  • Oh dear! I’m really sorry that I didn’t think to find the most google friendly term for it. I’m glad you found them eventually!

  • Sam-e and Kelp, eh? I’ll have to check those out. Thanks for the tip!

  • Jennifer

    Sam-e is used in the UK to help with SAD. I misspoke when I said kelp helps with SAD. I took it for thyroid function and for me the combination of both helped the most with SAD. I apologize for misspeaking about the kelp.

  • rocky

    I felt like this for way too many years and I too made a plan to change. One of the biggest things that I have done is I stopped fighting the cold!! I would dress like it was spring or summer all year and I was miserable and let everyone know it! As soon as I started to dress warmly, and enjoy doing so, it made a huge difference!

  • Fawn

    Oh, no it’s okay, lol. I don’t mind playing around on google. I should have thought to reword it before posting. Thanks again, I found a guide on how to buy the best light box and then I found a really nice one for a great price!! 🙂

  • Ah, ok. That makes perfect sense, though — getting underlying health issues taken care of would improve ones experience of winter considerably!

  • Yes! Admitting that it is winter is the first step to making the best of it. And that is really crucial to healthy coping.

  • Keren

    Or just skip the whole winter thing entirely and hop on a plane to the Southern Hemisphere for a couple of months. (Assuming you don’t have a mortgage or kids.) Last winter was so horrific I’m making like a bird and flying south for the winter! Heading to New Zealand in October. The nights are drawing in already and I cannot wait. I am so excited like I haven’t been since I was six and it was Christmas Eve. But seriously, it is so good to read an article like this and know that I am not alone in suffering so much in winter. Like Joanna said, I don’t hate winter, but it sure hates me! Great article and good discussion as always.

  • lashpal

    After reading this , I realized that i have to arrange light box in my home. Thank you so much.

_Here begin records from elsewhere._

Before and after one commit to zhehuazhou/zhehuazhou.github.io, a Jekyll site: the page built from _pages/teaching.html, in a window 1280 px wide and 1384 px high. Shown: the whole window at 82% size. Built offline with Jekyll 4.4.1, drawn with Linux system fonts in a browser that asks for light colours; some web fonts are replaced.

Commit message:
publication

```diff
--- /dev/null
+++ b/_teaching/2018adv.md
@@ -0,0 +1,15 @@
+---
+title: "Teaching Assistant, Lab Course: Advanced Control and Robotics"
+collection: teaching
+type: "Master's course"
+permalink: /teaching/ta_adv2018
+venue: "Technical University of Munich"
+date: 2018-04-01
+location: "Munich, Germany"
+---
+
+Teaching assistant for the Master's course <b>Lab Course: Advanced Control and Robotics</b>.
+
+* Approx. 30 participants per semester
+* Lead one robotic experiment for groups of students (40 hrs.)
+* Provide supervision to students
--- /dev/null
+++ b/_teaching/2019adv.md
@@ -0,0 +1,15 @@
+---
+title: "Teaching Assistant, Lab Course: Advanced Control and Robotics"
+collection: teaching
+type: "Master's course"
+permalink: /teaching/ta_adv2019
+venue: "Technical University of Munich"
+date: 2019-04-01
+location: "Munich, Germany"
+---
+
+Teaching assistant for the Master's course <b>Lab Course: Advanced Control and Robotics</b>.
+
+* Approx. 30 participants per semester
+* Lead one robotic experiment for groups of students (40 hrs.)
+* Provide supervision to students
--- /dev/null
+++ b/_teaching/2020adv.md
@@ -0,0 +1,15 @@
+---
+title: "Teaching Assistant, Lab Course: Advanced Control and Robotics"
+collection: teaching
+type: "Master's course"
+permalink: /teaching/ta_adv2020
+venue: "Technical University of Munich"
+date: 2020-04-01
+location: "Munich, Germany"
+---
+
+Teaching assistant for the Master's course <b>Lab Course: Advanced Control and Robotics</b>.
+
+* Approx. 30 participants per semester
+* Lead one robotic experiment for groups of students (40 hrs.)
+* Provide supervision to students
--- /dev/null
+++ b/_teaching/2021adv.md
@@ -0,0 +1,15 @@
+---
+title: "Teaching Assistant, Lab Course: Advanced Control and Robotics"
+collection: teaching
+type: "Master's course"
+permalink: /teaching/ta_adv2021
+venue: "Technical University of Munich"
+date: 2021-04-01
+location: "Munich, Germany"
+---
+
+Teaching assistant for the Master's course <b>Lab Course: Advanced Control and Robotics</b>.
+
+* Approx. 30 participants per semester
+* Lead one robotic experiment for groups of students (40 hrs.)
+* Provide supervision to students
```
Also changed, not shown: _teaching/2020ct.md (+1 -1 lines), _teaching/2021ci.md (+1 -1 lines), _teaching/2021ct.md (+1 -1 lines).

  • Ah yes, fleeing the cold is also a good plan! A few years ago I managed to spend 2 weeks in Arizona during February, and it did wonders for my mood. Enjoy New Zealand!

  • You’re welcome! Let me know if you want any tips on how to make the best use of it.

  • summerblond

    I, too, have this disorder, and for me the panick starts near the end of June, when we have the longest days, because I know it’s all “down hill” from there! So, I have already been experiencing the depression and anxiety of fall and winter coming.
    This article was great to remind me that there really are other people besides me who get affected by this. It seems that I am the only one in my family and circle of friends who is affected, or at least to a large degree.
    Thank you for writing about your experiences and sharing strategies for dealing with the shorter, darker and colder days to come!

  • TxCoChic

    After moving from Tx to CO, I’ve tried finding things to love about cold weather. Fun winter outfits and boots and scarves, colorful socks and slippers, snuggling under an electric blanket, being mindful of my hands warming up around a warm cup of hot chocolate or tea (I even bought a few fun mugs), etc. I avoid chills by dressing warm, & using a space heater & electric blankets. Find the good. Like instead of my old mindset of dreading the barren trees, I’ve learned to appreciate the beautiful streams and tree shapes and search for nests that are normally hidden by leaves. Even if it’s cold or windy,I am grateful for the sunshine & open all blinds first thing each morning when I wake up. If it’s icky outside, that’s when I put on my pink glitter slippers & colorful socks. I’m also grateful that the lead desirable weather makes me appreciate the great weather even more. I also use the cold months to organize or redecorate my house. This has helped make most of my cold or dreary days better. 🙂